A June 16th article in the USA Today posed this question to the media. "Why doesn't the media show as much concern for non-whites?" Howard believes it's a simply a trend. A formula if you will.

She told "The Early Show's" co-anchor Hannah Storm she doesn't believe executive producers and newsroom staff consciously exclude persons of color, but notes it is important for the media to take a critical look at which cases they cover.

"What I believe is happening," Howard says, "is that networks have found a formula that has worked for them. And they tend to be about young, white attractive, middle- to upper-class women. And they continue to follow those stories. As one is resolved, they'll move on to the next one. I was met with a lot of resistance when I tried to get national attention for this case. It has been unfortunate."

Huston's body was found. Her ex-boyfriend confessed to killing her.

Wednesday, November 19, 2008

Missing white woman's syndrome

Media outlets seem to devote more coverage to white crime victims, than non-white crime victims.

Journalist Gwen Ifill uses the perfect phrase for this type of "selective" media coverage. It's called "Missing White Woman Syndrome." And the criteria is simple. Your victim, must be white, upper-middle class and attractive. I'm talking about the kind of woman or child, every reporter can describe as "petite" or say "she has the perfect life, until... ."

Sheri Parks, a professor of American Studies at the University of Maryland, College Parks further describes this phenomenom as "pretty, white damsels in distress." These are the types of victims, who attract viewers 24/7.

A few familiar names, Laci Peterson and Jon Benet Ramsey.They were both murder victims. We know this because for days, weeks, and even months, their faces were shown on every tv news program available.

How many times did we see former prosecutor turned Court TV reporter Nancy Grace's "no-holds barred, in your face, point the finger" coverage of these females?
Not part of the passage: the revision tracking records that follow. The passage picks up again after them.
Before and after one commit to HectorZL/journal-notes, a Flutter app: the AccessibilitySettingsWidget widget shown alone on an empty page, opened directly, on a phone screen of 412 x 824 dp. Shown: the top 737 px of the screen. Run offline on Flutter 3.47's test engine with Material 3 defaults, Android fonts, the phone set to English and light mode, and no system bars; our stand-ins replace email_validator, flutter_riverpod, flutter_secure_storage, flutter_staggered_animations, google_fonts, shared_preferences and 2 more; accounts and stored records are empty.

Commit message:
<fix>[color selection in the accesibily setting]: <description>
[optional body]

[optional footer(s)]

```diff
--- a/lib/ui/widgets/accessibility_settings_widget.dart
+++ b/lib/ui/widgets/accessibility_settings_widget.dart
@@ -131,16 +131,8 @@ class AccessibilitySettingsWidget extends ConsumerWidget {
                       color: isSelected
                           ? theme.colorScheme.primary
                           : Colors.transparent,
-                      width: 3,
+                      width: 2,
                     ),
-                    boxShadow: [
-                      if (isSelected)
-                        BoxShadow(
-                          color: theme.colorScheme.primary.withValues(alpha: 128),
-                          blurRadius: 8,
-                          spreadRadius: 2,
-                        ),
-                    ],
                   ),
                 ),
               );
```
Mrs. Grace really let's the public have it, to the point of convicted someone when a white female succumbs to tragedy.

When Grace appeared on the Larry King Show, August 18, 2003 she made her position very clear. "KING: ... you do "the killer" as if you think Scott Peterson is the killer? GRACE: Well, I think I've made it very clear all along...KING: Oh, OK.GRACE: ... that statistically speaking, that the most likely perpetrator in this case is someone close to a pregnant...KING: That's statistically.GRACE: ... murder victim. And in this case, placing himself at the scene of her dead body is a huge, huge clue. And I think to ignore that would be derelict in the duty of the police and the prosecutor."

Grace, along with other media made their rounds almost campaigning for these women. Which is fine, because oftentimes, it's the help of the public that aides in the capture of killers. But what about women like Dorothy Dixon or Sherri Iverson? Do you know their faces or their stories? Most likely, you don't. They too are crime victims, only they're black.